Data for processing:
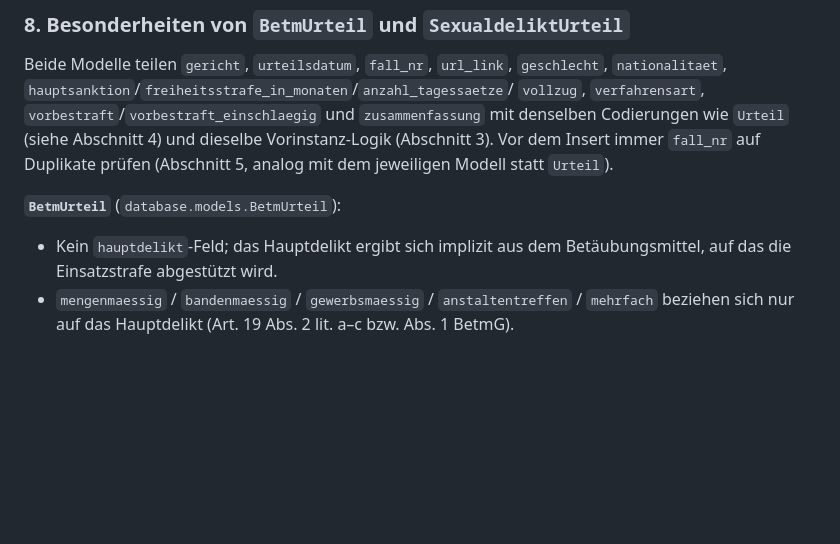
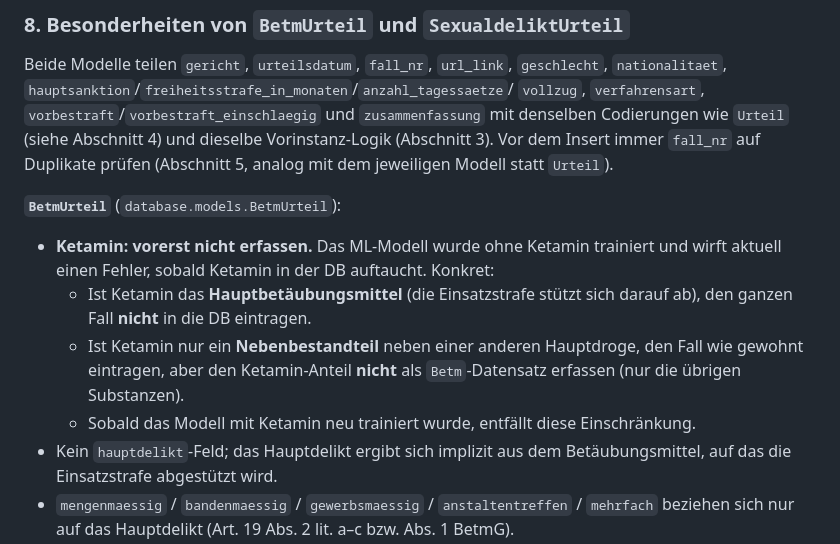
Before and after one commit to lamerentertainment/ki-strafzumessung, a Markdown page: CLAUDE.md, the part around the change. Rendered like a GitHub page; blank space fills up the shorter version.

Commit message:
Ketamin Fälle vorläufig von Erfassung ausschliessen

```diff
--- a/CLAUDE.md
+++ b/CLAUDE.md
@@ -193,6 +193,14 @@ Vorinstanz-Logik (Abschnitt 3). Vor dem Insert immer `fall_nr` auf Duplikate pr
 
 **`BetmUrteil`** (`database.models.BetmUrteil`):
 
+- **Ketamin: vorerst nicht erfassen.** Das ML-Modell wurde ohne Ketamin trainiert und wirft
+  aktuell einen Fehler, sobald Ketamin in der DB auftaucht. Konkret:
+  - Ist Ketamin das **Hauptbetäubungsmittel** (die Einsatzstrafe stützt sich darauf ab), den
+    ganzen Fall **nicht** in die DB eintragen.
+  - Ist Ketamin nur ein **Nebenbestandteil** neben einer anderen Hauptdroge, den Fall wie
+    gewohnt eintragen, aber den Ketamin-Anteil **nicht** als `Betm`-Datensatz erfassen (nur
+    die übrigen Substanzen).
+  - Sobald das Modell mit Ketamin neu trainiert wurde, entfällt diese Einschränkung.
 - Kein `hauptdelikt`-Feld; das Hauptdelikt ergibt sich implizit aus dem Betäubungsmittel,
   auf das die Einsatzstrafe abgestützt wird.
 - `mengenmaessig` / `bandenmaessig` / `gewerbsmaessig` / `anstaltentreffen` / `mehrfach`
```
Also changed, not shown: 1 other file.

...

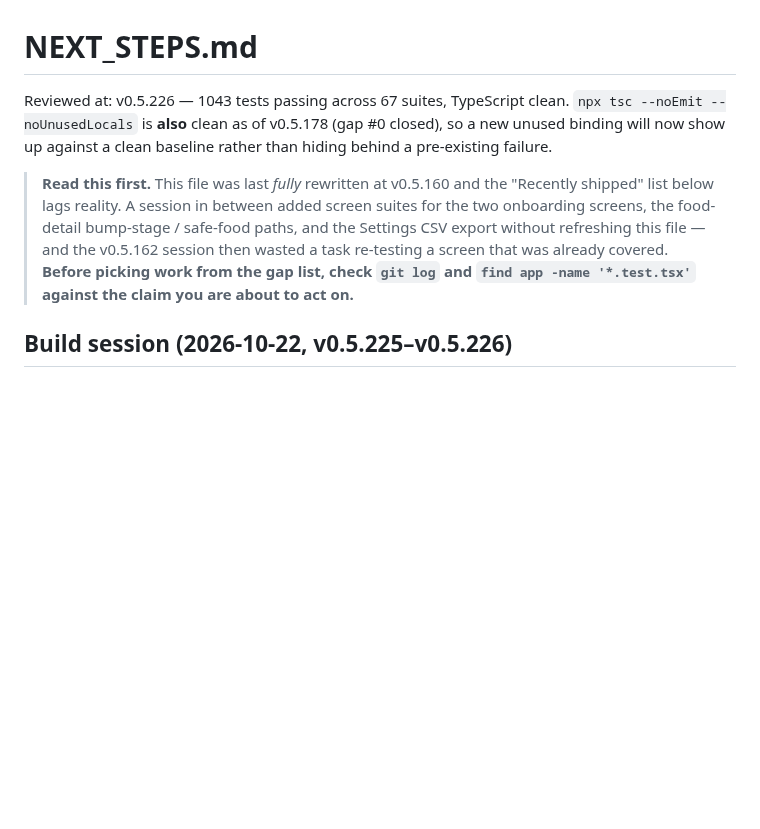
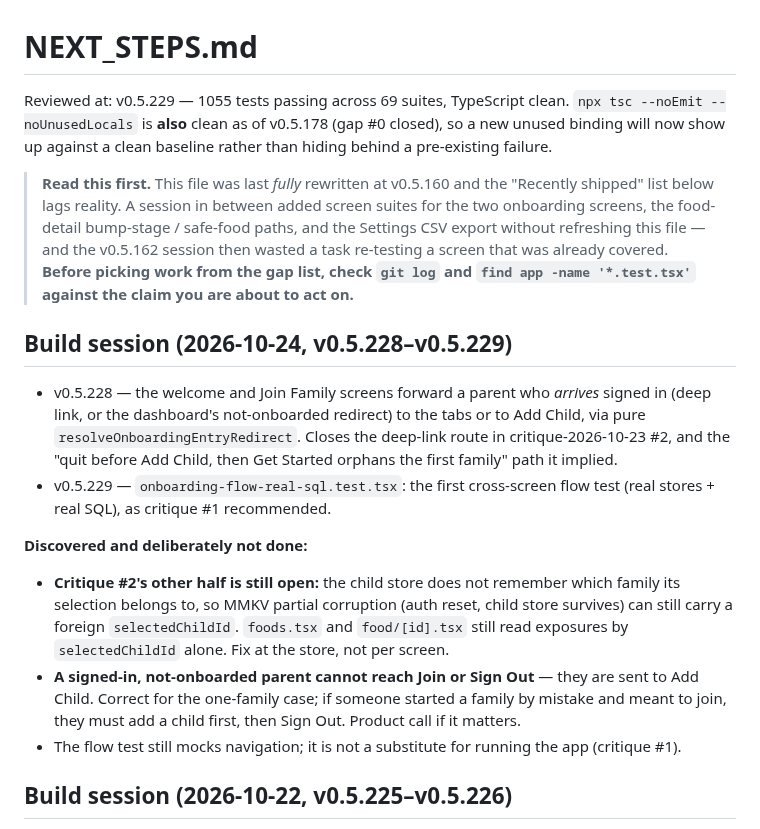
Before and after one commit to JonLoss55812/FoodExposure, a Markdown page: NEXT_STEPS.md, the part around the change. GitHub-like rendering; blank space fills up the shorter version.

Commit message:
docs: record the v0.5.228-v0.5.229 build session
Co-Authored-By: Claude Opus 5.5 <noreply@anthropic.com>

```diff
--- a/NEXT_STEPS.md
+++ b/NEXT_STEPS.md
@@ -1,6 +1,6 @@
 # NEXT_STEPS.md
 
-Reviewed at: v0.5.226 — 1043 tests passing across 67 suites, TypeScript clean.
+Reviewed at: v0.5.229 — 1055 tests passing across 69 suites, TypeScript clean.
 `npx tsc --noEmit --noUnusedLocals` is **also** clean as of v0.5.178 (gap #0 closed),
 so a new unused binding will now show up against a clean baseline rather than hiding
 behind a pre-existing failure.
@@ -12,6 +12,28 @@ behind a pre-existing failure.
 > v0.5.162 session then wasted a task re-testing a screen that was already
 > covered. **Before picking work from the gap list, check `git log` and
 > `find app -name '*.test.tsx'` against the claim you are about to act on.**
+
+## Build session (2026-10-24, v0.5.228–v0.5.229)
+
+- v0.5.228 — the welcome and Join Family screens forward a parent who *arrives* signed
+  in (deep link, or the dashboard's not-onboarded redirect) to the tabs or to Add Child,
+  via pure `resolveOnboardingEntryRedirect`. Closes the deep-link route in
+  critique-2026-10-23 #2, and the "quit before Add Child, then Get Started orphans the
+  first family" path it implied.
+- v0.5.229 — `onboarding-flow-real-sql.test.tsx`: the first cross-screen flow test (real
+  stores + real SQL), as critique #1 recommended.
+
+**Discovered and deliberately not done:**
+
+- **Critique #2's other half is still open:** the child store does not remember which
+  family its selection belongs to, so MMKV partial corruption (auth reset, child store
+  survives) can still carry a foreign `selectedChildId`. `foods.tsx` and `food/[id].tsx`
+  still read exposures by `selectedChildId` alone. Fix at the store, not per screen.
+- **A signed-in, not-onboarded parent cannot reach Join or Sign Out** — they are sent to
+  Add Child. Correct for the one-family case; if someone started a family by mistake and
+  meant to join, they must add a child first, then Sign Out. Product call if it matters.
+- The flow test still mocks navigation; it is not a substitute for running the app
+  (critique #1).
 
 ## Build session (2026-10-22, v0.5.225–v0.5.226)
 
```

==

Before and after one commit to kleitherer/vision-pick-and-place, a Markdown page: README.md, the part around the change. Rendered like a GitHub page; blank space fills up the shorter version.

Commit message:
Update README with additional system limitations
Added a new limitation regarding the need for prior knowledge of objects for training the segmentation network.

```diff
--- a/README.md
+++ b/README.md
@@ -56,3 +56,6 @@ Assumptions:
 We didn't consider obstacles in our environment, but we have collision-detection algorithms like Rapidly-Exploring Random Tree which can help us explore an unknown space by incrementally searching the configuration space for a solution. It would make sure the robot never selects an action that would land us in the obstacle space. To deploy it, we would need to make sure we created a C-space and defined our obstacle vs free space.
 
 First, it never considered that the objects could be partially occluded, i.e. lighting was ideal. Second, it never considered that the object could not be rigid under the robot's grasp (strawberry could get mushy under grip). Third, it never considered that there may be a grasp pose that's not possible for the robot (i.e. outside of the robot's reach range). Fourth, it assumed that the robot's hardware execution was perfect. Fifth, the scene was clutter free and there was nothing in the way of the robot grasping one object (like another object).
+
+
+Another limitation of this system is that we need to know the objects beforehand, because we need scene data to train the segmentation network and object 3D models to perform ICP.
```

What is needed:
What lines above contain the word "shorter"? Return each such line.

Answer:
Before and after one commit to lamerentertainment/ki-strafzumessung, a Markdown page: CLAUDE.md, the part around the change. Rendered like a GitHub page; blank space fills up the shorter version.
Before and after one commit to JonLoss55812/FoodExposure, a Markdown page: NEXT_STEPS.md, the part around the change. GitHub-like rendering; blank space fills up the shorter version.
Before and after one commit to kleitherer/vision-pick-and-place, a Markdown page: README.md, the part around the change. Rendered like a GitHub page; blank space fills up the shorter version.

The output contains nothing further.